the walt disney company canceled its plans to open a new Florida campus that would relocate about 2,000 employees to the state, a change that comes as the company engaged a long fight With the state's Republican governor, Ron DeSantis.
In July 2021, the company said it planned to relocate employees, including many theme park designers (known as Imagineers) and consumer products workers, to the Orlando community of Lake Nona with approximately $570 million in tax breaks. The new offices are in place to avail the million.
Josh D'Amaro, president of Disney's Parks, Experiences and Products division, said in an email to employees on Thursday that the relocation is no longer happening, citing “new leadership and changing business conditions.”
“Given the many changes that have occurred since the announcement of this project, including new leadership and changing business conditions, we have decided not to move forward with construction of the campus,” D'Amaro said. “This was not an easy decision, but I believe it is the right one.
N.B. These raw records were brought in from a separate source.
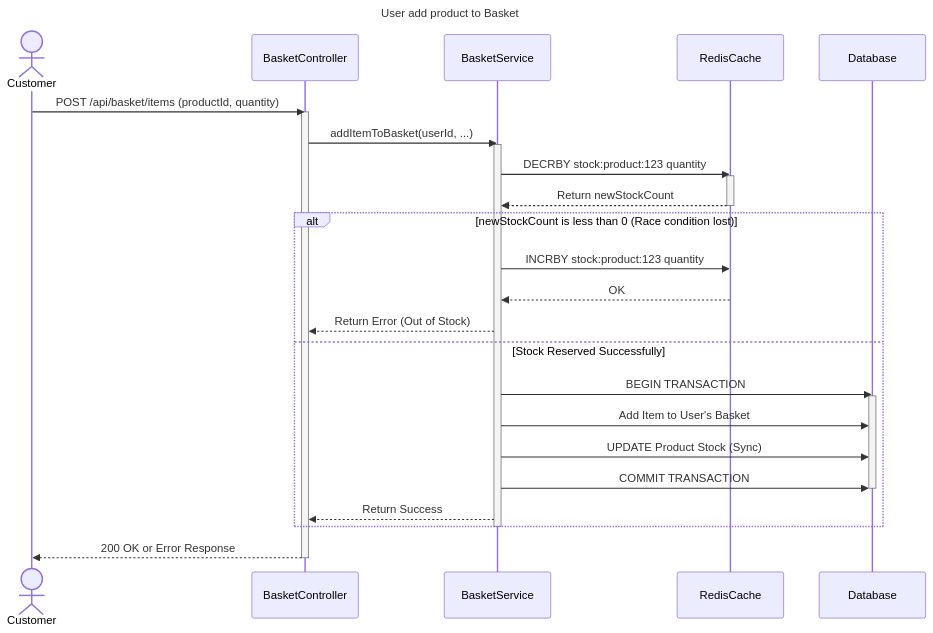
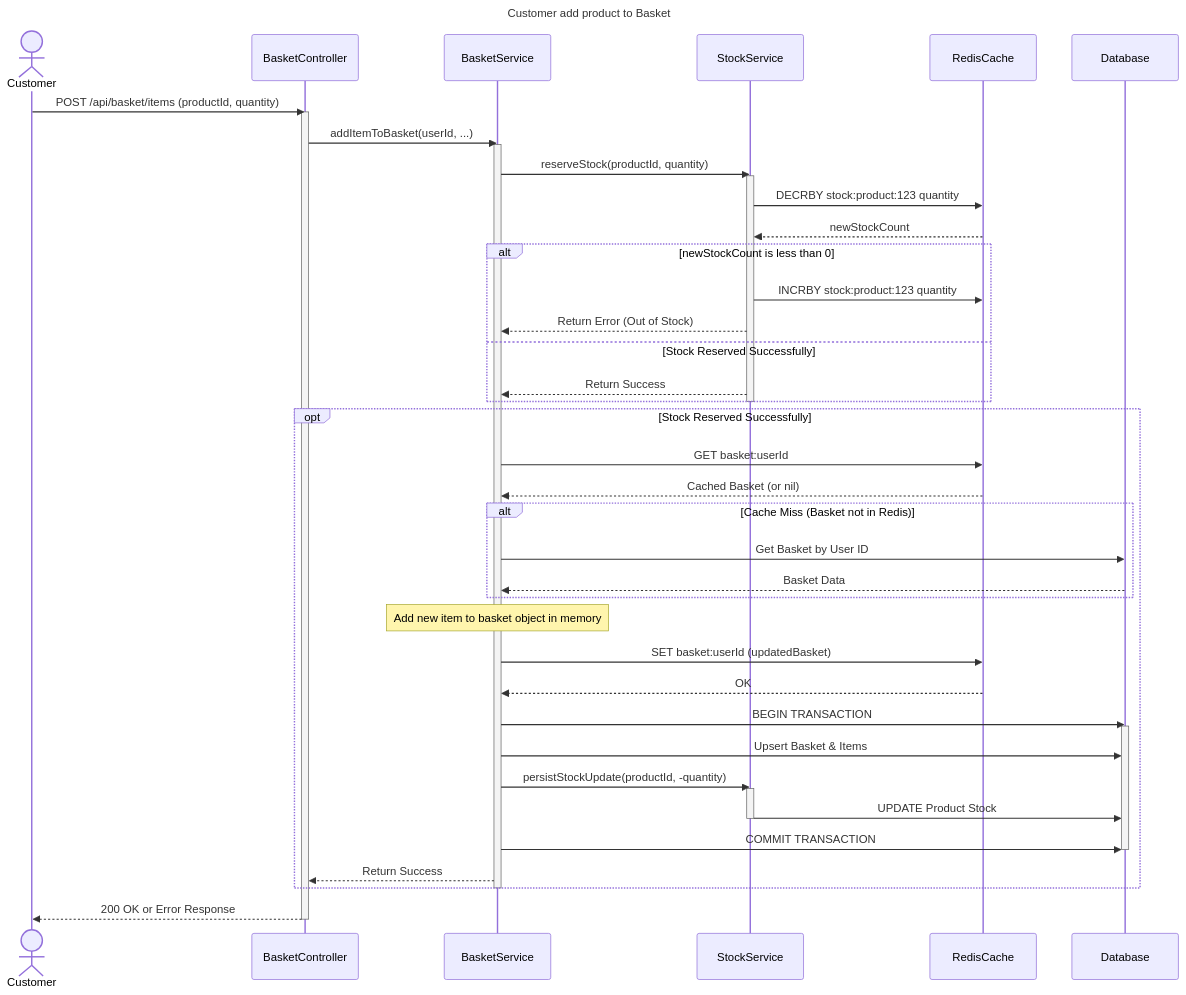
The diagram in diagram/sequence/user_add_to_basekt.mmd (ngaikkeung/electronic-store-checkout-backend), drawn with Mermaid before and after one commit. The commit also changed 2 other files, not shown here.

Commit message:
Update diagram

```diff
--- a/diagram/sequence/user_add_to_basekt.mmd
+++ b/diagram/sequence/user_add_to_basekt.mmd
@@ -1,41 +1,64 @@
 sequenceDiagram
-    title User add product to Basket
+    title Customer add product to Basket 
 
     actor Customer
     participant BasketController
     participant BasketService
+    participant StockService
     participant RedisCache
     participant Database
 
     Customer->>BasketController: POST /api/basket/items (productId, quantity)
     activate BasketController
 
     BasketController->>BasketService: addItemToBasket(userId, ...)
     activate BasketService
 
-    %% First, atomically decrease stock in Redis
-    BasketService->>RedisCache: DECRBY stock:product:123 quantity
-    activate RedisCache
-    RedisCache-->>BasketService: Return newStockCount
-    deactivate RedisCache
+    %% 1. Reserve stock in Redis first to handle concurrency
+    BasketService->>StockService: reserveStock(productId, quantity)
+    activate StockService
+    StockService->>RedisCache: DECRBY stock:product:123 quantity
+    RedisCache-->>StockService: newStockCount
+    
+    alt newStockCount is less than 0
+        StockService->>RedisCache: INCRBY stock:product:123 quantity
+        StockService-->>BasketService: Return Error (Out of Stock)
+    else Stock Reserved Successfully
+        StockService-->>BasketService: Return Success
+    end
+    deactivate StockService
 
-    alt newStockCount is less than 0 (Race condition lost)
-        %% We took too many, so we must put them back
-        BasketService->>RedisCache: INCRBY stock:product:123 quantity
+    %% 2. If stock was reserved, manage the basket state
+    opt Stock Reserved Successfully
+        %% Try to get the current basket from the cache
+        BasketService->>RedisCache: GET basket:userId
+        RedisCache-->>BasketService: Cached Basket (or nil)
+
+        alt Cache Miss (Basket not in Redis)
+            BasketService->>Database: Get Basket by User ID
+            Database-->>BasketService: Basket Data
+        end
+        
+        note over BasketService: Add new item to basket object in memory
+
+        %% 3. Upsert the entire updated basket back into Redis
+        BasketService->>RedisCache: SET basket:userId (updatedBasket)
         RedisCache-->>BasketService: OK
-        BasketService-->>BasketController: Return Error (Out of Stock)
-    else Stock Reserved Successfully
-        %% Now that stock is reserved in Redis, update the persistent database
+
+        %% 4. Persist all changes to the primary database
         BasketService->>Database: BEGIN TRANSACTION
         activate Database
-        BasketService->>Database: Add Item to User's Basket
-        BasketService->>Database: UPDATE Product Stock (Sync)
+        BasketService->>Database: Upsert Basket & Items
+        BasketService->>StockService: persistStockUpdate(productId, -quantity)
+        activate StockService
+        StockService->>Database: UPDATE Product Stock
+        deactivate StockService
         BasketService->>Database: COMMIT TRANSACTION
         deactivate Database
 
         BasketService-->>BasketController: Return Success
     end
     deactivate BasketService
 
     BasketController-->>Customer: 200 OK or Error Response
     deactivate BasketController
```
As a result, we will no longer be asking our employees to relocate.”
While some workers have already moved to Central Florida, the plan faced considerable pushback from other workers, especially as the political climate in the state became openly hostile. Disney and DeSantis Passed legislation that many see as anti-LGBTQ+.
“For those who have already moved, we will speak with you individually about your situation, including the possibility of moving you back,” D'Amaro wrote.
The planned move was the source of significant animosity towards then chief executive Bob Chapek. Chapek was fired by Disney's board of directors in November.replacing him with the previous longtime leader of the Burbank entertainment giant, Bob Iger.
For more than a year, Disney has been at loggerheads with DeSantis over the company's opposition to a state law that bans classroom instruction on sexual orientation and gender identity.
Disney recently on DeSantis”government vendettato deprive the company of its exclusive privileges in the district that includes Walt Disney World. DeSantis earlier this year elected a new board for the former Reedy Creek Improvement District, which Disney previously essentially turned into its own municipality. was controlled by the government.
Disney overrode DeSantis' incoming board by signing new development deals with the outgoing government body, which significantly limited the power of the new group. The DeSantis-backed board voted last month to invalidate the agreements, prompting Disney to sue in federal court.
“I am optimistic about the direction of our Walt Disney World business,” D'Amaro said in the email. “We have plans to invest $17 billion and create 13,000 jobs over the next ten years. I hope we are able to do that.”
When the campus was first announced, the move was expected to take 18 months, the company said at the time. But the project faced delays. In June 2022, Disney said the new offices were take longer to finish More than expected, Disney has projected an opening date of 2026, which roughly represents a three-year holdup.
This story originally appeared in Los Angeles Times,